- Stored data -
----------
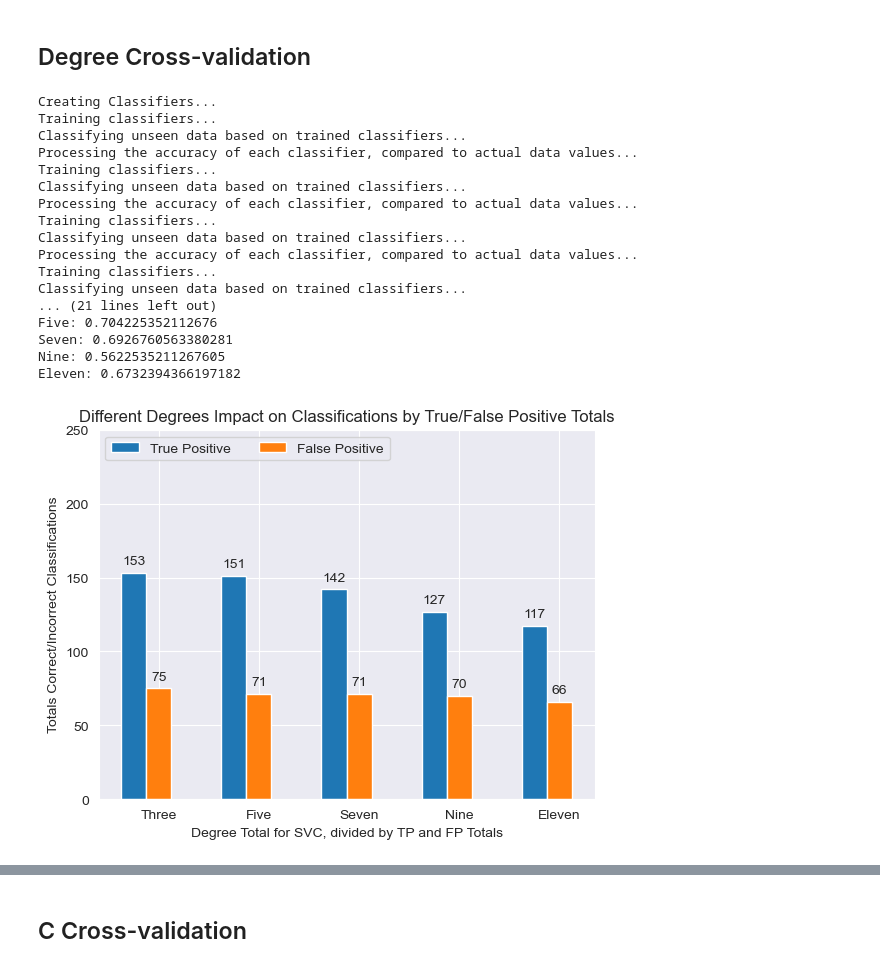
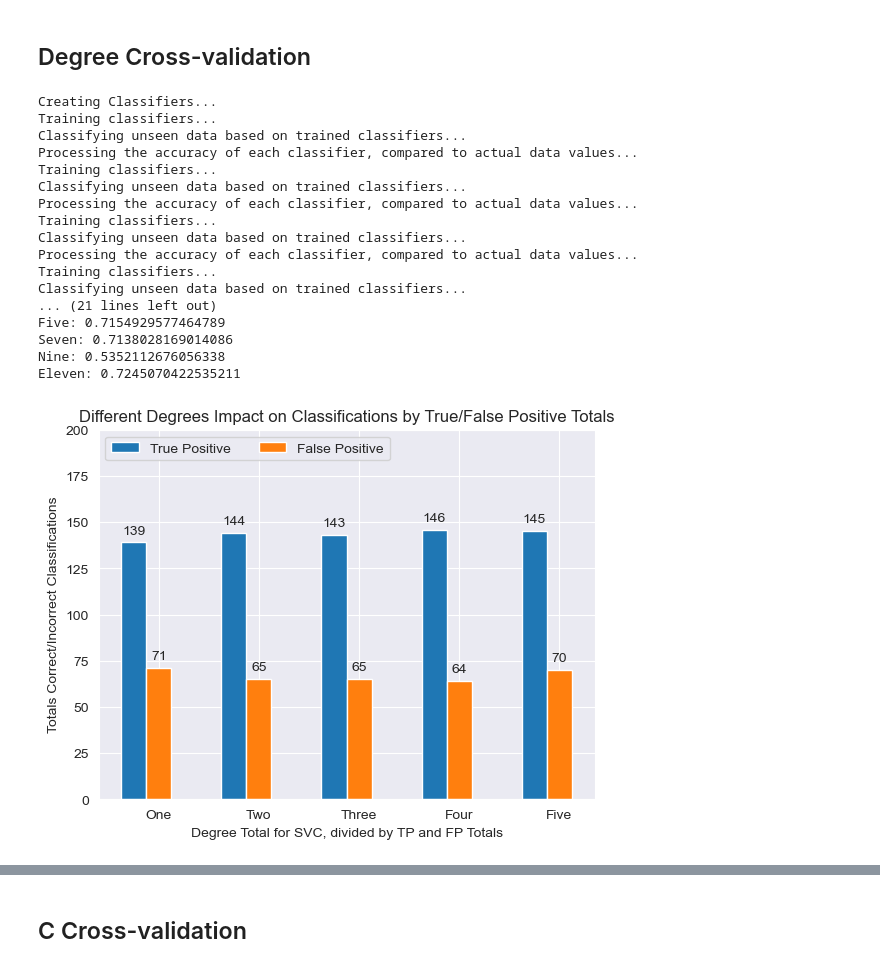
Before and after one commit to SamC0124/SClear_DDahal_MYinkaOke_Spotify_Project, a Jupyter notebook: cs3870_final_project.ipynb, the cells around one changed output, grey strips where cells are left out. Cells and saved outputs as stored; diff of their text form; code cells hidden in the pictures.

```diff
--- a/cs3870_final_project.ipynb
+++ b/cs3870_final_project.ipynb
@@ -88,6 +72,5 @@ data['duration_s'] = data['duration_ms'] / 1000
 # %%
-'''using the average we can make model like linear regression, decision tree, or forest'''
-
+# Remove all null values, and all values that have the same track name
 cleared_data = pd.read_csv('data/song_data.csv').drop(columns=['track_id']).dropna(how='any')
 
 # Assuming 'popularity' column contains numerical values
@@ -103,14 +86,16 @@ cleared_data = cleared_data.drop_duplicates(subset=['track_name'])
 cleared_data['duration_s'] = cleared_data['duration_ms'] / 1000
 
 # List of columns you want to keep
-columns_data = ['popularity', 'duration_s', 'explicit', 'danceability', 'energy', 'loudness', 'speechiness', 'acousticness', 'instrumentalness', 'liveness', 'valence', 'tempo', 'time_signature']
-columns_targets = ['duration_s', 'explicit', 'danceability', 'energy', 'loudness', 'speechiness', 'acousticness', 'instrumentalness', 'liveness', 'valence', 'tempo', 'time_signature']
+columns_data = ['popularity', 'duration_s', 'explicit', 'danceability', 'energy', 'loudness', 'speechiness',
+                       'acousticness', 'instrumentalness', 'liveness', 'valence', 'tempo', 'time_signature']
+columns_targets = ['duration_s', 'explicit', 'danceability', 'energy', 'loudness', 'speechiness',
+                       'acousticness', 'instrumentalness', 'liveness', 'valence', 'tempo', 'time_signature']
 
 # Filtering columns
 cleared_data = cleared_data[columns_data]
 
 # Filter data with "popularity" greater than 75
-popular_songs = data[data['popularity'] > 75]
+popular_songs = cleared_data[cleared_data['popularity'] > 75]
 
 ## Under-sampling the negative class for the data, picking from equal portions of the data throughout.
 print(f"Positive Class: {len(cleared_data[cleared_data['popularity'] == 1])}, Negative Class: {len(cleared_data[cleared_data['popularity'] == 0])}")
@@ -118,9 +103,9 @@ floor_divisor = len(cleared_data[cleared_data['popularity'] == 0]) // len(cleare
 current_new_data = []
 for i in range(len(cleared_data[cleared_data["popularity"] == 1])):
     current_new_data.append(cleared_data[cleared_data['popularity'] == 0].iloc[(i * floor_divisor)])
-print(current_new_data)
+#print(current_new_data)
 undersampled_dataframe = pd.DataFrame(data=current_new_data, columns=columns_data)
-print(undersampled_dataframe)
+#print(undersampled_dataframe)
 all_data = undersampled_dataframe.append(cleared_data[cleared_data['popularity'] == 1])
 print(f"New Positive Class Size: {len(all_data[all_data['popularity'] == 1])}, Negative Class Size: {len(all_data[all_data['popularity'] == 0])}")
 print("Data should now be balanced, however a large amount of data was lost. We may decrease the minimum popularity score needed to be labeled \'popular\'.")
@@ -396,11 +361,11 @@ accuracies_eleven = []
 # Create SVM classifier with soft-margin (C=1)
 # Measure differences in SVM Accuracy by kernel
 print("Creating Classifiers...")
-svm_classifier_three = SVC(kernel='poly', degree=3, C=1)
-svm_classifier_five = SVC(kernel='poly', degree=5, C=1)
-svm_classifier_seven = SVC(kernel='poly', degree=7, C=1)
-svm_classifier_nine = SVC(kernel='poly', degree=9, C=1)
-svm_classifier_eleven = SVC(kernel='poly', degree=11, C=1)
+svm_classifier_three = SVC(kernel='poly', degree=1, C=1)
+svm_classifier_five = SVC(kernel='poly', degree=2, C=1)
+svm_classifier_seven = SVC(kernel='poly', degree=3, C=1)
+svm_classifier_nine = SVC(kernel='poly', degree=4, C=1)
+svm_classifier_eleven = SVC(kernel='poly', degree=5, C=1)
 
 # Process the data through each of these five models 10 times to calculate the true accuracy of the model
 for _ in range(9):
@@ -462,11 +427,11 @@ avg_acc_nine = np.mean(accuracies_nine)
 avg_acc_eleven = np.mean(accuracies_eleven)
 
 print("Model Accuracy by Total Number of Degree")
-print(f"Three: {avg_acc_three}")
-print(f"Five: {avg_acc_five}")
-print(f"Seven: {avg_acc_seven}")
-print(f"Nine: {avg_acc_nine}")
-print(f"Eleven: {avg_acc_eleven}")
+print(f"One: {avg_acc_three}")
+print(f"Two: {avg_acc_five}")
+print(f"Three: {avg_acc_seven}")
+print(f"Four: {avg_acc_nine}")
+print(f"Five: {avg_acc_eleven}")
 
 # What classification errors were made in each type of model? Collect true positives against false positives for each type of kernel
 three_tn, three_fp, three_fn, three_tp = confusion_matrix(y_test, y_pred_three).ravel()
@@ -476,7 +441,7 @@ nine_tn, nine_fp, nine_fn, nine_tp = confusion_matrix(y_test, y_pred_nine).ravel
 eleven_tn, eleven_fp, eleven_fn, eleven_tp = confusion_matrix(y_test, y_pred_eleven).ravel()
 
 # Comparing TP/FP on Two-layer Bar Plot
-class_given = ("Three", "Five", "Seven", "Nine", "Eleven")
+class_given = ("One", "Two", "Three", "Four", "Five")
 positive_class_data = {"True Positive": [three_tp, five_tp, seven_tp, nine_tp, eleven_tp],
                        "False Positive": [three_fp, five_fp, seven_fp, nine_fp, eleven_fp]}
 negative_class_data = {"False Negative": [three_fn, five_fn, seven_fn, nine_fn, eleven_fn],
@@ -501,42 +466,42 @@ plt.ylabel("Totals Correct/Incorrect Classifications")
 plt.title("Different Degrees Impact on Classifications by True/False Positive Totals")
 ax.set_xticks(ticks=(x + width), labels=class_given)
 ax.legend(loc='upper left', ncols=2)
-ax.set_ylim(0, 250)
+ax.set_ylim([0, 200])
 plt.show()
 plt.close()
 
 # Negative Class Plot
 fig, ax = plt.subplots()
 for attribute, measurement in negative_class_data.items():
     offset = width * multiplier
     rects = ax.bar(x + offset, measurement, width, label=attribute)
     ax.bar_label(rects, padding=4)
     multiplier += 1
 
 # Add some text for labels, title and custom x-axis tick labels, etc.
 plt.xlabel("Degree Total for SVC, divided by TN and FN Totals")
 plt.ylabel("Totals Correct/Incorrect Classifications")
 plt.title("Different Degrees Impact on Classifications by True/False Positive Totals")
 ax.set_xticks(ticks=(x + width), labels=class_given)
 ax.legend(loc='upper left', ncols=2)
-ax.set_ylim(0, 250)
+ax.set_ylim([0, 200])
 plt.show()
 # %% [output]
 Creating Classifiers...
 Training classifiers...
 Classifying unseen data based on trained classifiers...
 Processing the accuracy of each classifier, compared to actual data values...
 Training classifiers...
 Classifying unseen data based on trained classifiers...
 Processing the accuracy of each classifier, compared to actual data values...
 Training classifiers...
 Classifying unseen data based on trained classifiers...
 Processing the accuracy of each classifier, compared to actual data values...
 Training classifiers...
 Classifying unseen data based on trained classifiers...
 ... (21 lines left out)
-Five: 0.704225352112676
-Seven: 0.6926760563380281
-Nine: 0.5622535211267605
-Eleven: 0.6732394366197182
+Five: 0.7154929577464789
+Seven: 0.7138028169014086
+Nine: 0.5352112676056338
+Eleven: 0.7245070422535211
-[figure, old version]
+[figure, new version]
```
Also changed, not shown: parts of 14 cells of this notebook, 2 other files.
----------
- Required action -
The answer must consist of every line from the data that holds the string "poly".

- Result for this exercise -
-svm_classifier_three = SVC(kernel='poly', degree=3, C=1)
-svm_classifier_five = SVC(kernel='poly', degree=5, C=1)
-svm_classifier_seven = SVC(kernel='poly', degree=7, C=1)
-svm_classifier_nine = SVC(kernel='poly', degree=9, C=1)
-svm_classifier_eleven = SVC(kernel='poly', degree=11, C=1)
+svm_classifier_three = SVC(kernel='poly', degree=1, C=1)
+svm_classifier_five = SVC(kernel='poly', degree=2, C=1)
+svm_classifier_seven = SVC(kernel='poly', degree=3, C=1)
+svm_classifier_nine = SVC(kernel='poly', degree=4, C=1)
+svm_classifier_eleven = SVC(kernel='poly', degree=5, C=1)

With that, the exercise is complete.